“They may dazzle us with their £100,000 fairy story weddings, 15 tier cakes and house-drawn carriages but all too often these weddings are followed, in quick succession by a bitter and tortuous fallout and divorce played out in the public eye in grisly detail. And behind too many of these high profile family breakdowns sits a set of confused and distressed children who have felt the two tectonic plates of their lives pulled apart under the full scrutiny of the media.
“What we now know beyond doubt is that children who have endured family breakdown are more likely to see their educational attainment, employment and mental health suffer than those whose parents stay together. Stability within marriage is still by far the best way of ensuring a family stays together and mending it not ending it is usually, in the long run, a better solution.”
Notes to editors:
For media inquiries please contact Beatrice Timpson on 07803 726977.
Harry Benson is available to be interviewed, on 07515 699187.
Marriage Foundation was founded by Sir Paul Coleridge, a High Court Judge, moved by his personal experience in 40 years as a barrister and judge specialising in family law. The Foundation seeks to improve public understanding of marriage reduce the numbers of people drawn into the family justice system – some 500,000 children and adults each year.
Marriage Foundation has highlighted the crisis of family breakdown.
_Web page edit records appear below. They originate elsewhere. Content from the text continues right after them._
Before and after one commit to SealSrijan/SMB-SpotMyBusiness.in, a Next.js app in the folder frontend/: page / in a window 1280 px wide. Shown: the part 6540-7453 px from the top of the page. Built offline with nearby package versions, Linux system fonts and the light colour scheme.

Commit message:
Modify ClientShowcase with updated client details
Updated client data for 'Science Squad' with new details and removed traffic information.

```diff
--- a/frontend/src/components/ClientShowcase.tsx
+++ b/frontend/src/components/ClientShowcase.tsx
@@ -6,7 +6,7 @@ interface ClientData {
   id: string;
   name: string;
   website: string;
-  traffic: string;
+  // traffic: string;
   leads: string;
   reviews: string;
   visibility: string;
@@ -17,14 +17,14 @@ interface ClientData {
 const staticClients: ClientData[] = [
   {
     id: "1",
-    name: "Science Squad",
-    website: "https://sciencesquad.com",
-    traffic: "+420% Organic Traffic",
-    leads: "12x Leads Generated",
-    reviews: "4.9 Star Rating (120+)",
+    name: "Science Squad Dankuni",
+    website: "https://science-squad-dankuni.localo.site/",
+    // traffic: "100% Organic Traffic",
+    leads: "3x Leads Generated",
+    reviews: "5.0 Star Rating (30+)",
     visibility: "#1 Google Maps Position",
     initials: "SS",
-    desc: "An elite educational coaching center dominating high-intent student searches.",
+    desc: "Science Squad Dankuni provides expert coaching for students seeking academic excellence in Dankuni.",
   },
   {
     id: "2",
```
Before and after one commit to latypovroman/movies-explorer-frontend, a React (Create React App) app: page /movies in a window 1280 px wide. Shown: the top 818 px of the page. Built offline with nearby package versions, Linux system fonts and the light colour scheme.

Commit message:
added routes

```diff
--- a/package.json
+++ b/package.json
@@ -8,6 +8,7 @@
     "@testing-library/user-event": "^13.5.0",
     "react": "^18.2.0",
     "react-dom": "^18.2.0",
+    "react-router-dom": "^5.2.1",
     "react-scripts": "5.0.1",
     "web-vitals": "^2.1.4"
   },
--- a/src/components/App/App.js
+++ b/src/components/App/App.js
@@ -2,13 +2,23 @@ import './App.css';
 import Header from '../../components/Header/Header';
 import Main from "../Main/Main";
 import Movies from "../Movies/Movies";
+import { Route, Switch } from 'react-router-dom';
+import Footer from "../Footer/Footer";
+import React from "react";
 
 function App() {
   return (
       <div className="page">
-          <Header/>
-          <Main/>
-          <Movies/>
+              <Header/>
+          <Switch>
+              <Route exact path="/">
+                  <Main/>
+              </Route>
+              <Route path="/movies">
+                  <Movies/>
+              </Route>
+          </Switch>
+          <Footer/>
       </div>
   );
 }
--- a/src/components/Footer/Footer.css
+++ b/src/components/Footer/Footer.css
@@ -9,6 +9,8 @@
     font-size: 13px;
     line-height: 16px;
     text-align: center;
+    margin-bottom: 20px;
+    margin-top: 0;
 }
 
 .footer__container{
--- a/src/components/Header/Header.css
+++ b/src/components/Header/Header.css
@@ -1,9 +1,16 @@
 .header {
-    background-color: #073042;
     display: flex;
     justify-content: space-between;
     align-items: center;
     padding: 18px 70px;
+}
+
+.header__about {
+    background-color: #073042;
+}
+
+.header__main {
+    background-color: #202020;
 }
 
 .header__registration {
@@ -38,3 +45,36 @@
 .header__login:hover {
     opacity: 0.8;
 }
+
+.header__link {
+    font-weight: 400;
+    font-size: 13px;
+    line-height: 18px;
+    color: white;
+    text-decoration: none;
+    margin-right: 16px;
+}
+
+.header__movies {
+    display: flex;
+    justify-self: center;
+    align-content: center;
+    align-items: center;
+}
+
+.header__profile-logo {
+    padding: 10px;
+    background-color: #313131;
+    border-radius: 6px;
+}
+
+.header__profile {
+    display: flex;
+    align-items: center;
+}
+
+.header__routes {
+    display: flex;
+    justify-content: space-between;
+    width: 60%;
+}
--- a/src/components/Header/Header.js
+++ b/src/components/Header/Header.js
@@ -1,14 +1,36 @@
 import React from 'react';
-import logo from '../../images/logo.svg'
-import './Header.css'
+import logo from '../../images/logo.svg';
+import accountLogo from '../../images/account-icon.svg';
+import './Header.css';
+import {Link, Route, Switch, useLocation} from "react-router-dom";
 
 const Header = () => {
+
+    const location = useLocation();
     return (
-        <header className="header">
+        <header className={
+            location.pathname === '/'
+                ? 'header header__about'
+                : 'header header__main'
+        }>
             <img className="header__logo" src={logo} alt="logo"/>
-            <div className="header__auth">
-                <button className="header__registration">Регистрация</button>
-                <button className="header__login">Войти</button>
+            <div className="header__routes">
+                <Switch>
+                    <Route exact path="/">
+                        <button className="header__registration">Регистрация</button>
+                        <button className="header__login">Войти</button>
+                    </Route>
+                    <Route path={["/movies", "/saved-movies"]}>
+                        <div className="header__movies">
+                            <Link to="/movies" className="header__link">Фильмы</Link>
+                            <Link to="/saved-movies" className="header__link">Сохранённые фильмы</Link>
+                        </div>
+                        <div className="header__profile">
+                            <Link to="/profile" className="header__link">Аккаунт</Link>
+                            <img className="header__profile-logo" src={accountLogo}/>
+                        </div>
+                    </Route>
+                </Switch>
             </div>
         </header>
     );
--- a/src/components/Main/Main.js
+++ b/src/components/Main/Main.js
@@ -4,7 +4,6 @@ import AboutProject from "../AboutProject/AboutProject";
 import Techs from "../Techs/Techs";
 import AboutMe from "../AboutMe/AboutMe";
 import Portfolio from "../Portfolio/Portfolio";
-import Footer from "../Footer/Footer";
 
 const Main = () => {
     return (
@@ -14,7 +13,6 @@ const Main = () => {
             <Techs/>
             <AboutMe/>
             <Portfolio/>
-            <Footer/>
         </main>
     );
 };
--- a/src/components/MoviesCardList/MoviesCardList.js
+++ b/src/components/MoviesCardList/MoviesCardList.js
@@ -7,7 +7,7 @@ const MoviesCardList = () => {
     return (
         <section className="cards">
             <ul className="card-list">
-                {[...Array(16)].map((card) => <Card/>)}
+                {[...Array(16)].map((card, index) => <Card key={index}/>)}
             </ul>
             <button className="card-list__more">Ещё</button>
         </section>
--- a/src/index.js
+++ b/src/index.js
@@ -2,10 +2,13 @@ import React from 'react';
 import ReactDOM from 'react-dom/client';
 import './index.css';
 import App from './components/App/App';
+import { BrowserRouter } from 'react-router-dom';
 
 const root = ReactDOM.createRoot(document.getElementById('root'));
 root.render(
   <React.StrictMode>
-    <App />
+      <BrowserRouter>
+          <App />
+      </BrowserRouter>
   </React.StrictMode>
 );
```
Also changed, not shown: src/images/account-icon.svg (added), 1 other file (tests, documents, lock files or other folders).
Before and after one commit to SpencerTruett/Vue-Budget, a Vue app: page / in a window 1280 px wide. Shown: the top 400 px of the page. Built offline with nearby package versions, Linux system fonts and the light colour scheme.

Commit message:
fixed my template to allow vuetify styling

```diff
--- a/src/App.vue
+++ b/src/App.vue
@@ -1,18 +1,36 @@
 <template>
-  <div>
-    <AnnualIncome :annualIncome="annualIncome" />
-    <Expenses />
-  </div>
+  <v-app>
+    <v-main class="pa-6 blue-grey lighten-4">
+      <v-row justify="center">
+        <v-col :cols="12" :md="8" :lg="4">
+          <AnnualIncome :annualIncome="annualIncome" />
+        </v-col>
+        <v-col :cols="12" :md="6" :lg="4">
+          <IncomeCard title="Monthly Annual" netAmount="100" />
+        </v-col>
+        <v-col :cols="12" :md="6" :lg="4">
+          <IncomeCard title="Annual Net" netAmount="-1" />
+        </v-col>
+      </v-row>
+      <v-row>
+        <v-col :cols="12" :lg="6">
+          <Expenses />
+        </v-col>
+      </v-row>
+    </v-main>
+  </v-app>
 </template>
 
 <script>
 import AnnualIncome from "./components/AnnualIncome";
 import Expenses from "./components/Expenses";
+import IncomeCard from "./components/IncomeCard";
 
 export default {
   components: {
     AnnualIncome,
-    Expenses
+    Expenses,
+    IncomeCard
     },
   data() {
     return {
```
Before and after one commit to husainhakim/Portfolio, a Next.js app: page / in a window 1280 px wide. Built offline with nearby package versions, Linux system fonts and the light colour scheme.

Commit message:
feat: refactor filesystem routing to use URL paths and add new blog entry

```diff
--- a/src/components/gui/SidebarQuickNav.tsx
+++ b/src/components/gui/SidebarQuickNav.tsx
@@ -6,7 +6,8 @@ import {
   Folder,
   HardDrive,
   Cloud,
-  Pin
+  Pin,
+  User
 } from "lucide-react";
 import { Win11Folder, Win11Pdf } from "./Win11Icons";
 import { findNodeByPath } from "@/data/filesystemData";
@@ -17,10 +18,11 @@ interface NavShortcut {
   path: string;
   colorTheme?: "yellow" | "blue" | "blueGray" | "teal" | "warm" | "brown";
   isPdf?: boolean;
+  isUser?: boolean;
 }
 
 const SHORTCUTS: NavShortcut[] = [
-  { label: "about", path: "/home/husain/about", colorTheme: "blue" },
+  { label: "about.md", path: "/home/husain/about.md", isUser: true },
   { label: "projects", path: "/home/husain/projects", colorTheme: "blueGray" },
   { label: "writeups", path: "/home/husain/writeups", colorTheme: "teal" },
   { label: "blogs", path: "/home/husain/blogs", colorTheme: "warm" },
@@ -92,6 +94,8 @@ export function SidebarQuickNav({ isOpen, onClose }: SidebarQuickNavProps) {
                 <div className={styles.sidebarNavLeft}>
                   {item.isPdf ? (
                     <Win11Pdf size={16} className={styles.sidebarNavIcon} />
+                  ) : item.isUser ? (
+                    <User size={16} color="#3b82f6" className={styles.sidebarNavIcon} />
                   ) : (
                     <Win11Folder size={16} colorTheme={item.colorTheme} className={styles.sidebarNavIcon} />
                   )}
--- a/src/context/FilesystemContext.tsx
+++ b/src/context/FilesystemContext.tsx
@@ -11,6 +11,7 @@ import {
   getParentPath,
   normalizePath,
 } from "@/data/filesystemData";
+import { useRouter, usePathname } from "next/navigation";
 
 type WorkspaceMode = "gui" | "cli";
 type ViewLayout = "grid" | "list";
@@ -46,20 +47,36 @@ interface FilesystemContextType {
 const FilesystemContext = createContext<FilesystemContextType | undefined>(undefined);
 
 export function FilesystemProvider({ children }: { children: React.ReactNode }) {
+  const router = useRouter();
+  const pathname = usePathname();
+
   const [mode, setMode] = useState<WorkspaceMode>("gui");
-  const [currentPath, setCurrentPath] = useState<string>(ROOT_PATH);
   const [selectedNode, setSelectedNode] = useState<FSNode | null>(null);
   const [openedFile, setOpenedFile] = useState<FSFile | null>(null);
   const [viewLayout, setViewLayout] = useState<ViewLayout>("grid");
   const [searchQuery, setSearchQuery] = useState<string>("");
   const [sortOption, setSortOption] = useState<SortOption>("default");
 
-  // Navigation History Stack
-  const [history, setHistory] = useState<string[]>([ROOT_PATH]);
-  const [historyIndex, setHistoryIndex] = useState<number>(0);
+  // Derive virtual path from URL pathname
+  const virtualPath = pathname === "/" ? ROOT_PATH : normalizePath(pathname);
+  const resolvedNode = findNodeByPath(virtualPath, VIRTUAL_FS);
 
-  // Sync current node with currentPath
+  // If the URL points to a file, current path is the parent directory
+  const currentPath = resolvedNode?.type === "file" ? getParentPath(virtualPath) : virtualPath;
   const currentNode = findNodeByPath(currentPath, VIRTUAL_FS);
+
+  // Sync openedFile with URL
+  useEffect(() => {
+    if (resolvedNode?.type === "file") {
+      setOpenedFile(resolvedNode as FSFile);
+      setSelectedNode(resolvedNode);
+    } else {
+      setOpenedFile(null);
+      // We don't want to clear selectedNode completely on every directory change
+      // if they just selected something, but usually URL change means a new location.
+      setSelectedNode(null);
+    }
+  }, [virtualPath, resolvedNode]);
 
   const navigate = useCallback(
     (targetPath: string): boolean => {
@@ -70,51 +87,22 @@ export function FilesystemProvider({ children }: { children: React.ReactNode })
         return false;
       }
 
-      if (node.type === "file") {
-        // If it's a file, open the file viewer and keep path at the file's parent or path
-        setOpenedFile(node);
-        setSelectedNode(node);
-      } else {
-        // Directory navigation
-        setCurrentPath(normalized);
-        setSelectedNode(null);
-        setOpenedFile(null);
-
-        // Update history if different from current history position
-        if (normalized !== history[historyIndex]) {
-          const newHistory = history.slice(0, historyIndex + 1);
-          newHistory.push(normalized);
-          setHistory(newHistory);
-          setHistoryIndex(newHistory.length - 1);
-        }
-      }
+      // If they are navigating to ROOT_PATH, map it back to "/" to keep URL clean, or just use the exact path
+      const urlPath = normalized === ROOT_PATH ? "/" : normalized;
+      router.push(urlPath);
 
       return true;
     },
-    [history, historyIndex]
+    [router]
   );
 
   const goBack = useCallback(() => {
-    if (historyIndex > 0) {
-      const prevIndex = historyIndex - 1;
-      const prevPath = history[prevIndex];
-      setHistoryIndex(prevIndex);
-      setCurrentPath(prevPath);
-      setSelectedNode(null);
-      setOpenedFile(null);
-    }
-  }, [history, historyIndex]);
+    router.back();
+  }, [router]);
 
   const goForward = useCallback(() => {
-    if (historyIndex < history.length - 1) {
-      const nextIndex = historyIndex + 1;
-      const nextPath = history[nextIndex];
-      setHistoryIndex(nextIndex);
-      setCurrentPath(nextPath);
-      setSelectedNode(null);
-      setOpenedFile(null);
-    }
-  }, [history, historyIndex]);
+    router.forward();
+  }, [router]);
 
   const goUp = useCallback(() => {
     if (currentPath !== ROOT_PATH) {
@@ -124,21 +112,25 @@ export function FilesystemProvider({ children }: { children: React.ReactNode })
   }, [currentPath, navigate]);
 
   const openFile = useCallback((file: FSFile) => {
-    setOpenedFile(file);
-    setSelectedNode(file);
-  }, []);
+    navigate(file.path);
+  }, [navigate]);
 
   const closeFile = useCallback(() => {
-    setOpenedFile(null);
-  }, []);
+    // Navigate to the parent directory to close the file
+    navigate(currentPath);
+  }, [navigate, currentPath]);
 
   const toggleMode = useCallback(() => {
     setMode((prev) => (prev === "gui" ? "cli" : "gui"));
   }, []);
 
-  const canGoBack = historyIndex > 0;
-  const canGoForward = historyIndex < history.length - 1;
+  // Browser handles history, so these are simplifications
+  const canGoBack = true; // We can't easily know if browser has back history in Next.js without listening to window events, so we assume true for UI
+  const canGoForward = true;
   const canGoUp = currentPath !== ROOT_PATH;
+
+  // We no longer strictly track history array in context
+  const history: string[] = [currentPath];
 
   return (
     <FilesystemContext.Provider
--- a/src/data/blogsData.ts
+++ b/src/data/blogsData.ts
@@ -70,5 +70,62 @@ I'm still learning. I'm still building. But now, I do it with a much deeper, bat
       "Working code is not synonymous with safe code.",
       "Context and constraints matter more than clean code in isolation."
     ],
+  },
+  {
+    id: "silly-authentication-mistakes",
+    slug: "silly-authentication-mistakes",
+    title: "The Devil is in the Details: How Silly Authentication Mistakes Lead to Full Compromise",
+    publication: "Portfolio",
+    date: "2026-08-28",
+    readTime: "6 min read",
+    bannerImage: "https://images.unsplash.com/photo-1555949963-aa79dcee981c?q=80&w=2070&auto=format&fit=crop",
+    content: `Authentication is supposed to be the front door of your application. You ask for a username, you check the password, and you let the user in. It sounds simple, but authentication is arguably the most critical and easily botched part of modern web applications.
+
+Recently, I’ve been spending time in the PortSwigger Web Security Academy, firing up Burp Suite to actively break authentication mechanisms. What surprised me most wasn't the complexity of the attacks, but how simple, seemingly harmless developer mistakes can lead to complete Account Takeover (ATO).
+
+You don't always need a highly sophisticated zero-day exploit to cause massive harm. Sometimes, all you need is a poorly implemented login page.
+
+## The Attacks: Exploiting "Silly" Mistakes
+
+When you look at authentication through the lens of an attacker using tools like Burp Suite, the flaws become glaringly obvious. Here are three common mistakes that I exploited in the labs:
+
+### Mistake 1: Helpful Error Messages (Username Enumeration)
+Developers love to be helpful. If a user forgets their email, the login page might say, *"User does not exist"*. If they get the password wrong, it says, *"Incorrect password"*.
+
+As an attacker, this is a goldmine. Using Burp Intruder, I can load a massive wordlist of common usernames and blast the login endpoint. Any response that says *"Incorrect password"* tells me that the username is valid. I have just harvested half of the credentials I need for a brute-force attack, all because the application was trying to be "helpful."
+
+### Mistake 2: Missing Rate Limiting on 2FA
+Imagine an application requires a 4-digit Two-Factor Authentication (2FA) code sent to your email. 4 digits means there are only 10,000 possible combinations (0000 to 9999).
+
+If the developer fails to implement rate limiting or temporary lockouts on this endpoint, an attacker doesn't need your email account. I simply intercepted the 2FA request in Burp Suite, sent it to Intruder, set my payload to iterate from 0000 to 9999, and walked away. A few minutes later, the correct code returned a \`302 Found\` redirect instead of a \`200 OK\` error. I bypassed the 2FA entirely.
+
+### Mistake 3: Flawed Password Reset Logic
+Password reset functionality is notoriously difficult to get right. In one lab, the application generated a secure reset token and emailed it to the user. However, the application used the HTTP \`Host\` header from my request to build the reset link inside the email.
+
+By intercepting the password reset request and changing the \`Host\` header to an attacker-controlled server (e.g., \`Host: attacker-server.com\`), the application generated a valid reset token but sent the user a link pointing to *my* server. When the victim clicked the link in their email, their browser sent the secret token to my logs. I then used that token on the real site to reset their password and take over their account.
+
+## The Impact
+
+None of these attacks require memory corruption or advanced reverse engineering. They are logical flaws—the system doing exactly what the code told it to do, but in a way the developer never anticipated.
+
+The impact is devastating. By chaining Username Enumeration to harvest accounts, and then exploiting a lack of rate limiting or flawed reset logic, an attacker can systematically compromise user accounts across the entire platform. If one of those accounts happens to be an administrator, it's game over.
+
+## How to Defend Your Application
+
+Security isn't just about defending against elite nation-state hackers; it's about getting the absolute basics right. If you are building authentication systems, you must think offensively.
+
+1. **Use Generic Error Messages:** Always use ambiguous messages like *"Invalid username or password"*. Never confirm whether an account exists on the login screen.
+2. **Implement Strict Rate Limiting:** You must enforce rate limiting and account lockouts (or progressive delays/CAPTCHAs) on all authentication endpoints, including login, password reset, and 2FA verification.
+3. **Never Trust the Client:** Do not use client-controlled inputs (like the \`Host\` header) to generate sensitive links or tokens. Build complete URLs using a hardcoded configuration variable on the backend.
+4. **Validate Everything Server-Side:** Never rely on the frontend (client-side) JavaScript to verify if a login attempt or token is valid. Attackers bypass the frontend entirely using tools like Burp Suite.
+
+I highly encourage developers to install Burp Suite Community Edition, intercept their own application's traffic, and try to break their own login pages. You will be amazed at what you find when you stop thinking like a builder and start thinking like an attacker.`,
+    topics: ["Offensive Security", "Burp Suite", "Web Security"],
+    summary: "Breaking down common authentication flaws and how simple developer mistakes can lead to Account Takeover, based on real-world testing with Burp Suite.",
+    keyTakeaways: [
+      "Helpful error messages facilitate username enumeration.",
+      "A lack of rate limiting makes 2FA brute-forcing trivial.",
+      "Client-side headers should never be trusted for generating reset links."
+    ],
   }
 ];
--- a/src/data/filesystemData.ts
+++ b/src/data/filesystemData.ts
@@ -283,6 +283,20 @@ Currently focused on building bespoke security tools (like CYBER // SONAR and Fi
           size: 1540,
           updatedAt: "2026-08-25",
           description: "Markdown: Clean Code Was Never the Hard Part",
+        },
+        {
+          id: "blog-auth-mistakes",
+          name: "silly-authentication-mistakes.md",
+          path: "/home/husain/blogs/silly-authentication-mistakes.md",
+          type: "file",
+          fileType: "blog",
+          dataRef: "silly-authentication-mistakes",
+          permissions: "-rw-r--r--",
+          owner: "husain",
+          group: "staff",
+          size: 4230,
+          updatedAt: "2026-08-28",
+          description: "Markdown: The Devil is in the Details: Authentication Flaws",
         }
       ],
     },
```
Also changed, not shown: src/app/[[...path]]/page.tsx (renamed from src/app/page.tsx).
Their research has found that a child born today only has a 50 per cent chance of living with both parents by the time they reach fifteen.
Foundation research has also found that 93 percent of parents who stay together until their child’s fifteenth birthday are married.